How many Christian pastors and teachers out there resemble Balaam in their desire to curse Israel for personal gain? Outwardly they may be constrained to "bless" the Jewish people - at least from the pulpit - but inwardly they may want the Jews to become enslaved again, by sending them back to Egypt or by fettering them to the "curses" of Sinai.... Ironically enough, it was the cursing prophet Balaam who said, "God is not a man, that He should lie..." (Num. 23:19), though many Christian denominations assert just the opposite idea by claiming that the God of Israel has abandoned His purposes and plans for ethnic Israel.... The apostles warn that such false prophets "love the wages of unrighteousness" (2 Pet. 2:15; Jude 1:11). Balaam implied that "if he were able to transgress the commandment of God, he would, provided he was given a sum of money (Num. 22:7,18; Deut. 23:3-6). Likewise Yeshua himself warns his followers of those who promote the teaching of Balaam, "who taught Balak to put a stumbling block (σκάνδαλον) before the sons of Israel" to commit fornication (Rev. 2:14).
Balaam was a hireling, a spiritual prostitute who wanted to sell his services. He was in possession of charisma which he used to seduce others into disobedience. He was paid for exercising his gifts without regard for the truth (Num. 22:7, Deut. 23:4-5, 2 Pet. 2:15). As Yeshua said, "You cannot serve God and mammon" (Matt. 6:24).
The tragic story of Balaam warns us to check our motives. By itself, the study of Scripture is never enough -- even if we take great pains to properly understand its meaning. Our heart attitude is definitive. God loves Israel. Our will to serve God in the truth determines our way in this life. "If anyone wills to do His will he will know of the teaching..." (John 7:17). We cannot rightfully use the Scriptures to justify our ideas about God or own pet theological doctrines. We cannot manipulate God in order to serve our own theological visions... We must humble ourselves; we must make the effort to honestly listen; and we must be willing to surrender to the truth. It is the love of the truth that brings salvation to us (2 Thess. 2:10-12), not gaining power through religious knowledge or passing ourselves off as religious authorities.

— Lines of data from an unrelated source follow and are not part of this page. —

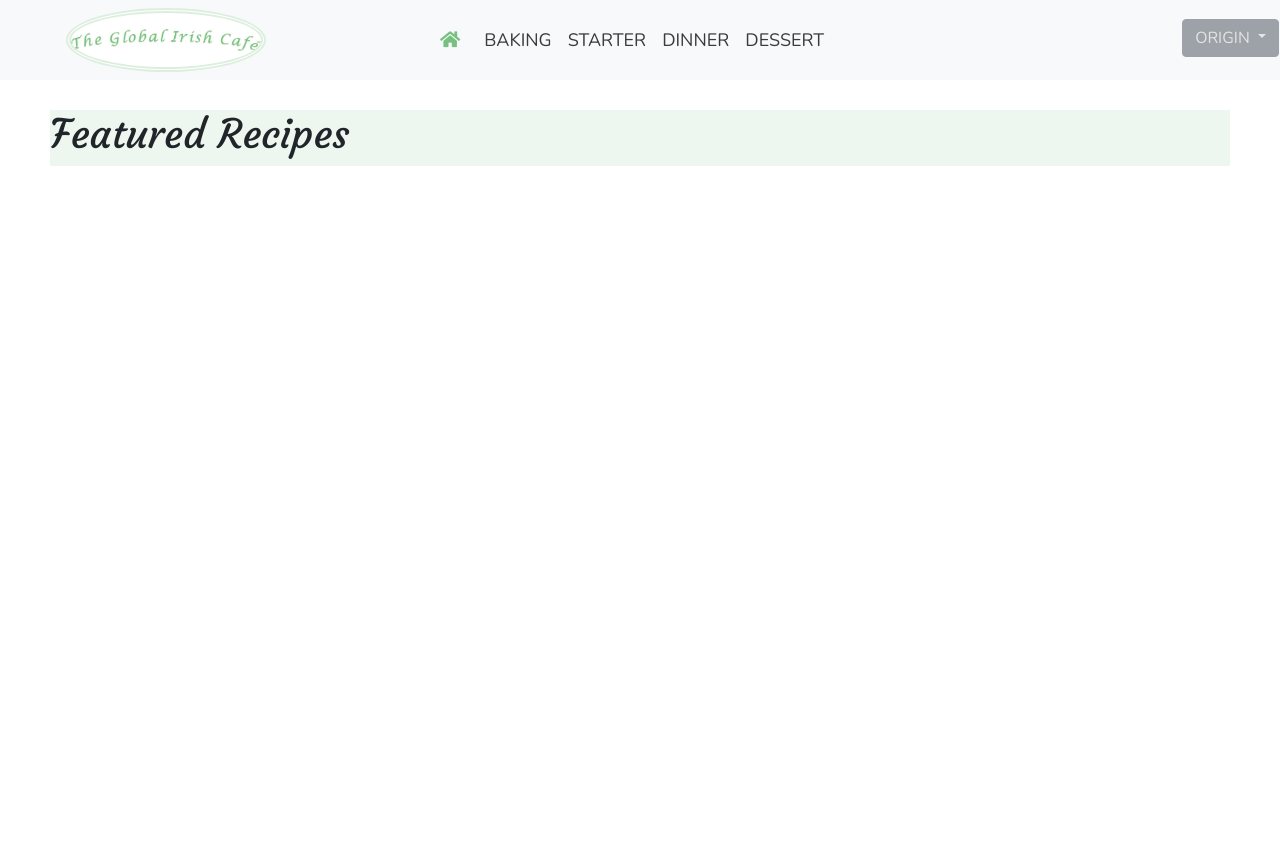
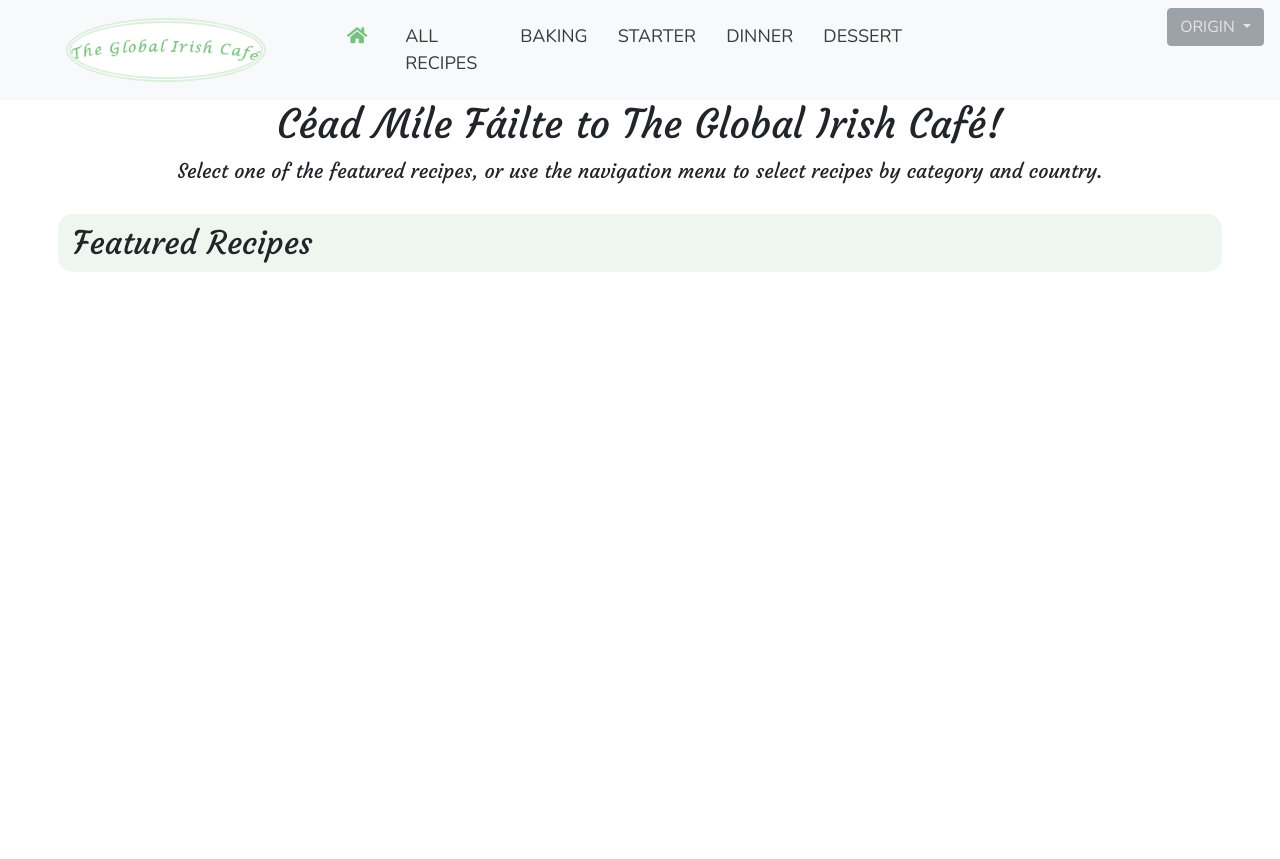
Before and after one commit to KittyMcDonagh/Third-Milestone-Project, a Flask app: template templates/recipes-home.html in a window 1280 px wide. Shown: the top 859 px of the page. Run offline with Flask 2, Linux system fonts and the light colour scheme; the template is opened without the code that fills it, so the values that code supplies are empty; some libraries are stand-ins or nearby versions; some web fonts are replaced.

Commit message:
home screen - 2 recipes per row

```diff
--- a/static/css/style.css
+++ b/static/css/style.css
@@ -22,13 +22,13 @@ main {
 
 }
 
-
+/* css used in base.html                                                            */
 
 /* Navbar is fixed with height of 80px, so need to move containers etc down by 80px*/
 
 .scrn-pos {
     position: relative;
-    top: 60px;
+    top: 80px;
 
 }
 
@@ -63,7 +63,13 @@ main {
 /*  Padding to position navbar items nicely in the navbar */
 
 .navbar-padding {
-    padding-left: 150px;
+    padding-left: 50px;
+}
+
+/* Override nav link padding */
+
+.nav-link {
+    padding: 15px!important;
 }
 
 
@@ -75,13 +81,6 @@ main {
 
 }
 
-.feature-style {
-    background-color: #edf7ef;
-    margin-top: 50px;
-    margin-bottom: 20px;
-    font-family: "Courgette", sans-serif;
-
-}
 
 
 /* Set hover behaviour for nav links in Top and Bottom navigation menus */
@@ -99,7 +98,7 @@ main {
 
 .dropdown {
 
-    margin-left: 350px;
+    margin-left: 250px;
 }
 
 .dropdown a:hover {
@@ -148,27 +147,32 @@ main {
 
 }
 
+/* css used on recipes home page                                             */
+
+.feature-style {
+    background-color: #edf7ef;
+    padding-top: 10px;
+    padding-bottom: 10px;
+    border-radius: 15px;
+    font-family: "Courgette", sans-serif;
+
+}
+
+
 /* css for recipes   */
 
 .recipe_header {
     margin-top: 5px;
 }
 
-.intro-card {
+.intro {
     font-family: "Courgette", sans-serif;
-    font-size: 18px;
-    color: #76c180!important;
-
-}
-
-.intro-title {
-    color: #76c180;
+    padding: 20px;
 }
 
 
 .intro-par-style {
-    padding-top: 20px;
-    color: #76c180;
+    font-size: 20px;
 }
 
 .card {
@@ -208,31 +212,37 @@ main {
 }
 
 
-.card-link-padding {
-    padding-left: 50px;
+.card-title-padding {
+    padding-left: 150px;
 }
 
 
-.gic-size {
-    height: 80px;
+
+
+
+.more-icon-style {
+    color: #3b3b3b;
 }
 
-.img-size {
-    width: 100%;
-    min-height: 180px;
+.more-icon-style:hover {
+    color: #76c180;
+
 }
 
-.gic-image-size {
-    padding-top: 20px;
-    height: 100%
+.more-icon-pl {
+    padding-left: 190px;
 }
+
+
 
 .bg-img {
     background-image: url("../images/irish_kitchen.jpg");
     background-position: center;
 }
 
-/* Footer Details */
+
+
+/* css used in footer                                                          */
 
 .footer-style {
     background-color: #3b3b3b;
@@ -267,6 +277,9 @@ footer a {
     text-decoration: none;
 }
 
+
+/* css used in javascript                                                     */
+
 .sel-green {
     color: #76c180!important;
 }
--- a/templates/base.html
+++ b/templates/base.html
@@ -31,19 +31,24 @@
                     <li class="nav-item mr-2 "><a class="nav-link" href="{{ url_for('get_recipes_home') }}"><i id="home" class="fa fa-home icon-style" aria-hidden="true"></i></a></li>
 
                     <li class="nav-item">
-                        <a id="baking" class="nav-link" href="{{ url_for('get_recipes_category', sel_category="BAKING") }}">BAKING</a>
+                        <a id="allrecipes" class="nav-link" href="{{ url_for('get_recipes_category_origin', sel_category=" ALL ", sel_origin="ALL ") }}">ALL RECIPES</a>
                     </li>
 
                     <li class="nav-item">
-                        <a id="starter" class="nav-link" href="{{ url_for('get_recipes_category', sel_category="STARTER") }}">STARTER</a>
+                        <a id="baking" class="nav-link" href="{{ url_for('get_recipes_category', sel_category=" BAKING ") }}">BAKING</a>
+                    </li>
+
+
+                    <li class="nav-item">
+                        <a id="starter" class="nav-link" href="{{ url_for('get_recipes_category', sel_category=" STARTER ") }}">STARTER</a>
                     </li>
 
                     <li class="nav-item">
-                        <a id="dinner" class="nav-link" href="{{ url_for('get_recipes_category', sel_category="DINNER") }}">DINNER</a>
+                        <a id="dinner" class="nav-link" href="{{ url_for('get_recipes_category', sel_category=" DINNER ") }}">DINNER</a>
                     </li>
 
                     <li class="nav-item">
-                        <a id="dessert" class="nav-link" href="{{ url_for('get_recipes_category', sel_category="DESSERT") }}">DESSERT</a>
+                        <a id="dessert" class="nav-link" href="{{ url_for('get_recipes_category', sel_category=" DESSERT ") }}">DESSERT</a>
                     </li>
 
                     <!-- Dropdown menu for ORIGIN  -->
@@ -67,9 +72,9 @@
 
     </header>
 
-    <section class="container-fluid scrn-pos scrn-padding">
+    <section class="container-fluid scrn-padding">
 
-        <main>
+        <main class="scrn-pos">
             {% block content %} {% endblock %}
         </main>
 
--- a/templates/recipes-home.html
+++ b/templates/recipes-home.html
@@ -1,71 +1,47 @@
 {% extends 'base.html' %} {% block content %}
 
+<!-- The Introduction, giving user instructions -->
 
-<!-- Cards start here -->
-<div class="row no-gutters p-0">
-    <div class="col feature-style scrn-padding">
-        <h1>Featured Recipes</h1>
+<div class="row m-0">
+    <div class="col-12 text-center intro">
+
+        <div>
+            <h1 class="intro-title">Céad Míle Fáilte to The Global Irish Café!</h1>
+            <p class="intro-par-style m-0">Select one of the featured recipes, or use the navigation menu to select recipes by category and country.</p>
+        </div>
+
+    </div>
+</div>
+
+<!-- "Featured" Banner -->
+<div class="row m-0 p-2">
+    <div class="col-12 feature-style">
+        <h2 class="m-0">Featured Recipes</h2>
     </div>
 </div>
 
 
-
 {% for recipe in recipes %}
 
-<!-- If this is the first recipe, show the Introduction card first, then recipe cards 1 & 2 -->
+<!-- Every odd number recipe gets output as the first recipe in the row -->
 
-{% if loop.index == 1 %}
+{% if loop.index % 2 != 0 %}
 
-<!-- The Intro Card giving user instructions -->
+<!-- Odd number recipes go into the start of the row -->
 
 <div class="row m-0 card-group card-padding">
-    <div class="col-12 col-lg-4 card intro-card">
+    <div class="col-6 card">
 
-        <div class="gic-size">
-            <img src="{{ url_for('static', filename='images/global-irish-cafe.jpg')}}" class="card-img-top gic-image-size" alt="...">
-        </div>
-
-        <div class="card-body">
-            <h5 class="card-title intro-title">Welcome to the Global Irish Café!</h5>
-            <p class="card-text intro-par-style">Select one of the featured recipes, or use the navigation menu to select recipes by category and country.</p>
-        </div>
-        <div class="card-footer">
-            <small>Céad Míle Fáilte</a></small>
-        </div>
-    </div>
-
-    <!-- Recipe 1 -->
-    <div class="col-12 col-lg-4 card ">
-
-        <div class="card-header font-italic">
-            <a class="card-link-style" href="#"><span>{{ recipe.origin }} - {{ recipe.category.capitalize() }}.</span><span class="card-link-padding">See this recipe</span></a>
-        </div>
-
-
-        <!-- Show recipe image. Using inline style as style.css didnt seem to recognize 'recipe.image' -->
-        <div class="container m-0 p-0" style="background-image:url({{ url_for('static', filename='images/'+recipe.image)}}); width: 100%; height: 180px; background-size: cover; background-position: center">
-        </div>
-
-        <div class="card-body">
-            <h5 class="card-title card-title-style">{{recipe.title}}</h5>
-            <p class="card-text">{{recipe.intro}}</p>
-        </div>
-        <div class="card-footer">
-            <small class="text-muted"><a href="#" class="card-link-style">See all recipes for {{recipe.origin}}</a></small>
-        </div>
-    </div>
-
-    {% else %}
-
-    <!-- If its the second recipe, it goes into the same row as the intro and card 1 -->
-    {% if loop.index == 2 %}
-
-    <!-- Recipe 2 -->
-
-    <div class="col-12 col-lg-4 card">
-
-        <div class="card-header font-italic">
-            <a class="card-link-style" href="#"><span>{{ recipe.origin }} - {{ recipe.category.capitalize() }}.</span><span class="card-link-padding">See this recipe</span></a>
+        <div class="row no-gutters card-header font-italic">
+            <div class="col-4">
+                <span><strong>{{ recipe.category}} RECIPE</strong></span>
+            </div>
+            <div class="col-4 text-center">
+                <span><strong>From: {{ recipe.origin }}</strong></span>
+            </div>
+            <div class="col-4">
+                <a href="#" class="more-icon-pl"><i class="fas fa-ellipsis-v more-icon-style"></i></a>
+            </div>
         </div>
 
         <!-- Show recipe image. Using inline style as style.css didnt seem to recognize 'recipe.image' -->
@@ -77,27 +53,28 @@
             <p class="card-text">{{recipe.intro}}</p>
         </div>
         <div class="card-footer">
-            <small class="text-muted"><a href="#" class="card-link-style">See all recipes for {{recipe.origin}}</a></small>
+            <a href="#" class="card-link-style"><strong><em>See this recipe</em></strong></a>
         </div>
     </div>
-</div>
 
-{% else %}
+    {% else %}
 
-<!-- From recipe number 3 on they will get output to rows of three recipes -->
-<!-- Recipes 3, 4, 5 will be in the 2nd row, 6, 7, 8 will be in the 3rd row, etc -->
+    <!-- Even number recipes go into the second half of the row -->
 
+    <div class="col-6 card">
 
-{% if loop.index > 2 %} {% if loop.index % 3 == 0 %}
+        <div class="row no-gutters card-header font-italic">
 
-<!-- Every 3rd recipe goes into this card -->
-
-<div class="row m-0 card-group card-padding">
-    <div class="col-12 col-lg-4 card">
-
-            <div class="card-header font-italic">
-                <a class="card-link-style" href="#"><span>{{ recipe.origin }} - {{ recipe.category.capitalize() }}.</span><span class="card-link-padding">See this recipe</span></a>
+            <div class="col-4">
+                <span><strong>{{ recipe.category}} RECIPE</strong></span>
             </div>
+            <div class="col-4 text-center">
+                <span><strong>From: {{ recipe.origin }}</strong></span>
+            </div>
+            <div class="col-4">
+                <a href="#" class="more-icon-pl"><i class="fas fa-ellipsis-v more-icon-style"></i></a>
+            </div>
+        </div>
 
         <!-- Show recipe image. Using inline style as style.css didnt seem to recognize 'recipe.image' -->
         <div class="container m-0 p-0" style="background-image:url({{ url_for('static', filename='images/'+recipe.image)}}); width: 100%; height: 180px; background-size: cover; background-position: center">
@@ -108,62 +85,11 @@
             <p class="card-text">{{recipe.intro}}</p>
         </div>
         <div class="card-footer">
-            <small class="text-muted"><a href="#" class="card-link-style">See all recipes for {{recipe.origin}}</a></small>
-        </div>
-    </div>
-
-    {% else %} {% if loop.index % 3 == 1 %}
-
-    <!-- Every 4th recipe goes into this card -->
-
-    <div class="col-12 col-lg-4 card">
-            <div class="card-header font-italic">
-                <a class="card-link-style" href="#"><span>{{ recipe.origin }} - {{ recipe.category.capitalize() }}.</span><span class="card-link-padding">See this recipe</span></a>
-            </div>
-
-        <!-- Show recipe image. Using inline style as style.css didnt seem to recognize 'recipe.image' -->
-        <div class="container m-0 p-0" style="background-image:url({{ url_for('static', filename='images/'+recipe.image)}}); width: 100%; height: 180px; background-size: cover; background-position: center">
-        </div>
-
-        <div class="card-body">
-            <h5 class="card-title card-title-style">{{recipe.title}}</h5>
-            <p class="card-text">{{recipe.intro}}</p>
-        </div>
-        <div class="card-footer">
-            <small class="text-muted"><a href="#" class="card-link-style">See all recipes for {{recipe.origin}}</a></small>
-        </div>
-    </div>
-    {% else %}
-
-
-
-    <!-- Every 5th recipe goes into this card -->
-
-    <div class="col-12 col-lg-4 card">
-
-            <div class="card-header font-italic">
-                <a class="card-link-style" href="#"><span>{{ recipe.origin }} - {{ recipe.category.capitalize() }}. See this recipe</span></a>
-            </div>
-
-        <!-- Show recipe image. Using inline style as style.css didnt seem to recognize 'recipe.image' -->
-        <div class="container m-0 p-0" style="background-image:url({{ url_for('static', filename='images/'+recipe.image)}}); width: 100%; height: 180px; background-size: cover; background-position: center">
-        </div>
-
-        <div class="card-body">
-            <h5 class="card-title card-title-style">{{recipe.title}}</h5>
-            <p class="card-text">{{recipe.intro}}</p>
-        </div>
-        <div class="card-footer">
-            <small class="text-muted"><a href="#" class="card-link-style">See all recipes for {{recipe.origin}}</a></small>
+            <a href="#" class="card-link-style"><strong><em>See this recipe</em></strong></a>
         </div>
     </div>
 
 </div>
 
 
-{% endif %} {% endif %} {% endif %} {% endif %} {% endif %} {% endfor %}
-
-
-
-
-{% endblock %}
+{% endif %} {% endfor %} {% endblock %}
```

May it please the LORD to help us honestly love the truth, and to keep us far from the error of Balaam! Amen.
B"H Tammuz 10, 5770